Case Illustration

Owner claims that Management Company has mismanaged the hotel for the past X years resulting in losses to Owner of $Y. Moreover, the Management Company has failed the performance test. Owner has terminated the management agreement based on the alleged mismanagement and the performance test failure, and seeks $Y from Management Company as damages.

Manager claims that Owner has refused to make required capital expenditures to comply with brand standards and has repeatedly interfered with Management Company’s right to exclusive operational control by issuing its orders to hotel personnel.
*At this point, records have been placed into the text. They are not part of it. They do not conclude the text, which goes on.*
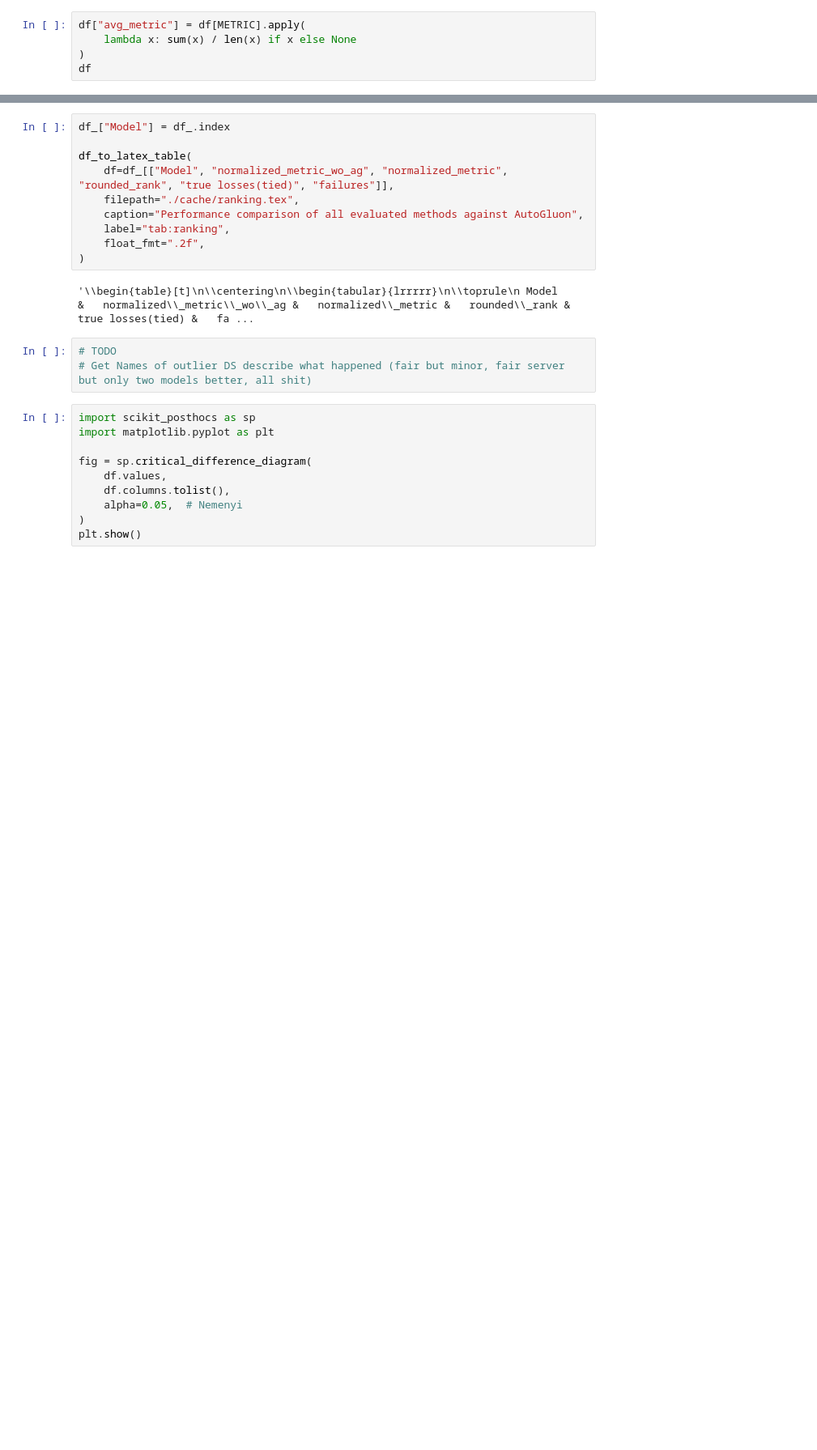
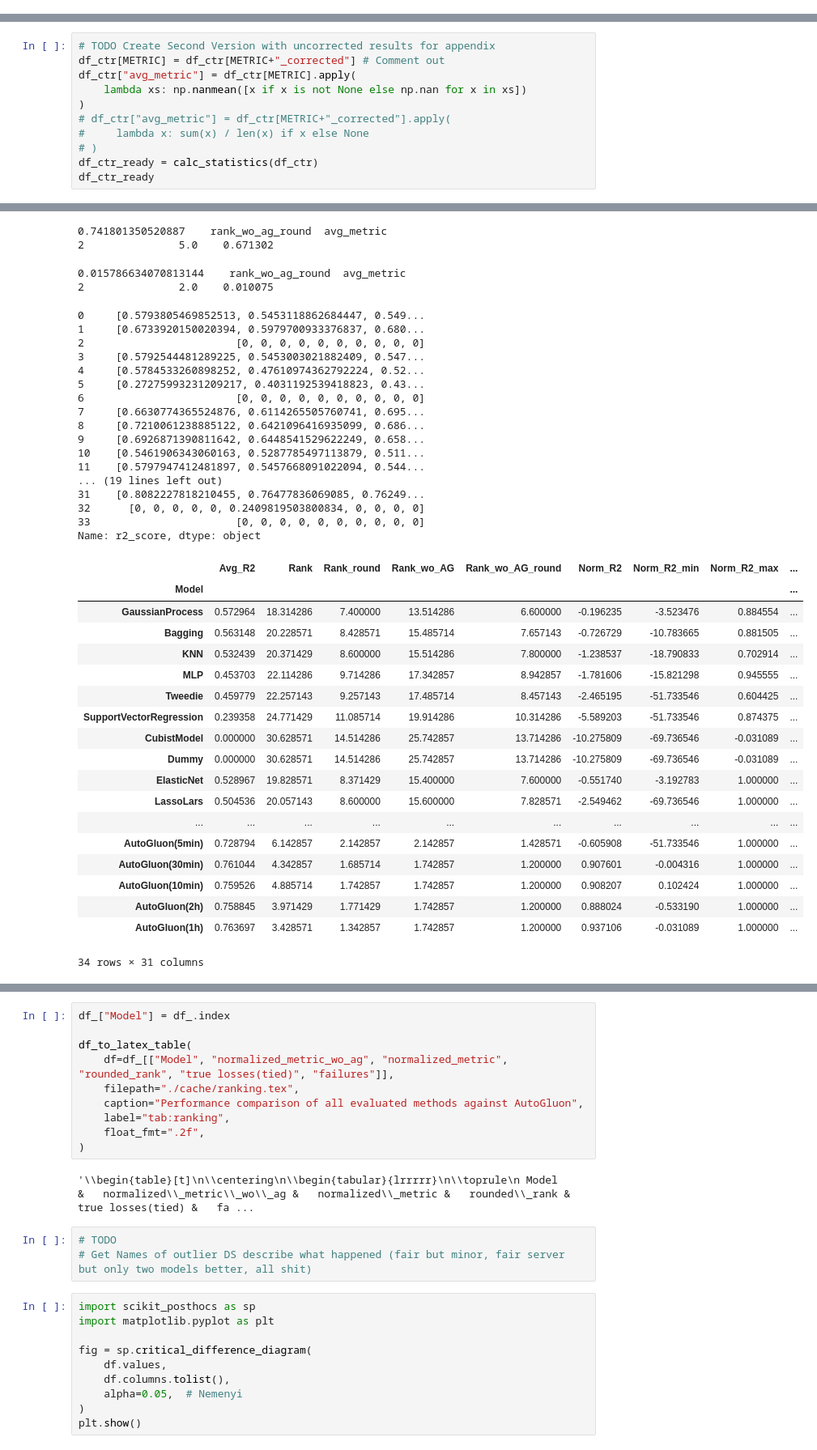
Before and after one commit to JP-SystemsX/AutoViMet, a Jupyter notebook: analysis/performance_comparison.ipynb, the cells around one changed output, grey strips where cells are left out. Shown at 81% size. Cells and saved outputs as stored; diff of their text form; blank space fills up the shorter version.

```diff
--- a/analysis/performance_comparison.ipynb
+++ b/analysis/performance_comparison.ipynb
@@ -68,6 +95 @@ SupportVectorRegression     9
 Name: count, dtype: int64
-# %%
-df["avg_metric"] = df[METRIC].apply(
-    lambda x: sum(x) / len(x) if x else None
-)
-df
@@ -221,0 +265,12 @@ df_.sort_values(by=["normalized_metric_wo_ag", "rank"])
+# %%
+# TODO Create Second Version with uncorrected results for appendix
+df_ctr[METRIC] = df_ctr[METRIC+"_corrected"] # Comment out
+df_ctr["avg_metric"] = df_ctr[METRIC].apply(
+    lambda xs: np.nanmean([x if x is not None else np.nan for x in xs])
+)
+# df_ctr["avg_metric"] = df_ctr[METRIC+"_corrected"].apply(
+#     lambda x: sum(x) / len(x) if x else None
+# )
+df_ctr_ready = calc_statistics(df_ctr)
+df_ctr_ready
+# %% [output]
@@ -221,0 +281,40 @@ df_.sort_values(by=["normalized_metric_wo_ag", "rank"])
+0.741801350520887    rank_wo_ag_round  avg_metric
+2               5.0    0.671302
+0.015786634070813144    rank_wo_ag_round  avg_metric
+2               2.0    0.010075
+0     [0.5793805469852513, 0.5453118862684447, 0.549...
+1     [0.6733920150020394, 0.5979700933376837, 0.680...
+2                        [0, 0, 0, 0, 0, 0, 0, 0, 0, 0]
+3     [0.5792544481289225, 0.5453003021882409, 0.547...
+4     [0.5784533260898252, 0.47610974362792224, 0.52...
+5     [0.27275993231209217, 0.4031192539418823, 0.43...
+6                        [0, 0, 0, 0, 0, 0, 0, 0, 0, 0]
+7     [0.6630774365524876, 0.6114265505760741, 0.695...
+8     [0.7210061238885122, 0.6421096416935099, 0.686...
+9     [0.6926871390811642, 0.6448541529622249, 0.658...
+10    [0.5461906343060163, 0.5287785497113879, 0.511...
+11    [0.5797947412481897, 0.5457668091022094, 0.544...
+... (19 lines left out)
+31    [0.8082227818210455, 0.76477836069085, 0.76249...
+32      [0, 0, 0, 0, 0, 0.2409819503800834, 0, 0, 0, 0]
+33                       [0, 0, 0, 0, 0, 0, 0, 0, 0, 0]
+Name: r2_score, dtype: object
+|  | Avg_R2 | Rank | Rank_round | Rank_wo_AG | Rank_wo_AG_round | Norm_R2 | Norm_R2_min | Norm_R2_max | ... |
+| Model |  |  |  |  |  |  |  |  | ... |
+| GaussianProcess | 0.572964 | 18.314286 | 7.400000 | 13.514286 | 6.600000 | -0.196235 | -3.523476 | 0.884554 | ... |
+| Bagging | 0.563148 | 20.228571 | 8.428571 | 15.485714 | 7.657143 | -0.726729 | -10.783665 | 0.881505 | ... |
+| KNN | 0.532439 | 20.371429 | 8.600000 | 15.514286 | 7.800000 | -1.238537 | -18.790833 | 0.702914 | ... |
+| MLP | 0.453703 | 22.114286 | 9.714286 | 17.342857 | 8.942857 | -1.781606 | -15.821298 | 0.945555 | ... |
+| Tweedie | 0.459779 | 22.257143 | 9.257143 | 17.485714 | 8.457143 | -2.465195 | -51.733546 | 0.604425 | ... |
+| SupportVectorRegression | 0.239358 | 24.771429 | 11.085714 | 19.914286 | 10.314286 | -5.589203 | -51.733546 | 0.874375 | ... |
+| CubistModel | 0.000000 | 30.628571 | 14.514286 | 25.742857 | 13.714286 | -10.275809 | -69.736546 | -0.031089 | ... |
+| Dummy | 0.000000 | 30.628571 | 14.514286 | 25.742857 | 13.714286 | -10.275809 | -69.736546 | -0.031089 | ... |
+| ElasticNet | 0.528967 | 19.828571 | 8.371429 | 15.400000 | 7.600000 | -0.551740 | -3.192783 | 1.000000 | ... |
+| LassoLars | 0.504536 | 20.057143 | 8.600000 | 15.600000 | 7.828571 | -2.549462 | -69.736546 | 1.000000 | ... |
+| ... | ... | ... | ... | ... | ... | ... | ... | ... | ... |
+| AutoGluon(5min) | 0.728794 | 6.142857 | 2.142857 | 2.142857 | 1.428571 | -0.605908 | -51.733546 | 1.000000 | ... |
+| AutoGluon(30min) | 0.761044 | 4.342857 | 1.685714 | 1.742857 | 1.200000 | 0.907601 | -0.004316 | 1.000000 | ... |
+| AutoGluon(10min) | 0.759526 | 4.885714 | 1.742857 | 1.742857 | 1.200000 | 0.908207 | 0.102424 | 1.000000 | ... |
+| AutoGluon(2h) | 0.758845 | 3.971429 | 1.771429 | 1.742857 | 1.200000 | 0.888024 | -0.533190 | 1.000000 | ... |
+| AutoGluon(1h) | 0.763697 | 3.428571 | 1.342857 | 1.742857 | 1.200000 | 0.937106 | -0.031089 | 1.000000 | ... |
+34 rows × 31 columns
```
Also changed, not shown: parts of 12 cells of this notebook, 6 other files.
It seeks $Z for damages resulting from wrongful termination, recognizing that under the ‘agency theory’ overlaying management contracts, Management Company cannot be reinstated, so the court is not likely to issue an injunction ordering that the Management Company be reinstated pending determination.

This matter is well-suited for a judicial determination (or arbitration).

Need to Speak to Someone?

Expert Witness & Legal Advisory

Cayuga consultant’s knowledge of industry standards and trends, make them uniquely qualified to provide litigation support, and provide expert testimony in a variety of situations.

Contract Review & Negotiations

Cayuga’s consultants have experience as owners, operators and legal advisors and are uniquely qualified to guide in the complexities of contractual processes.

Dispute Resolution & Mediation

Cayuga’s consultants, with their keen understanding of the industry are expert in helping to find successful resolution to hospitality related controversies.

Expert Determination

Cayuga’s consultants are knowledgeable of a vast number of very narrow areas of expertise allowing them to be ideal Expert Determiners when required in dispute resolution.

Risk Management & Insurance

Cayuga Hospitality Consultants include attorneys with specific experience in the hospitality industry, dispute resolution experts, engineering and facilities management professionals, and insurance specialists to ensure developers, owners and operators have the necessary support through the development process.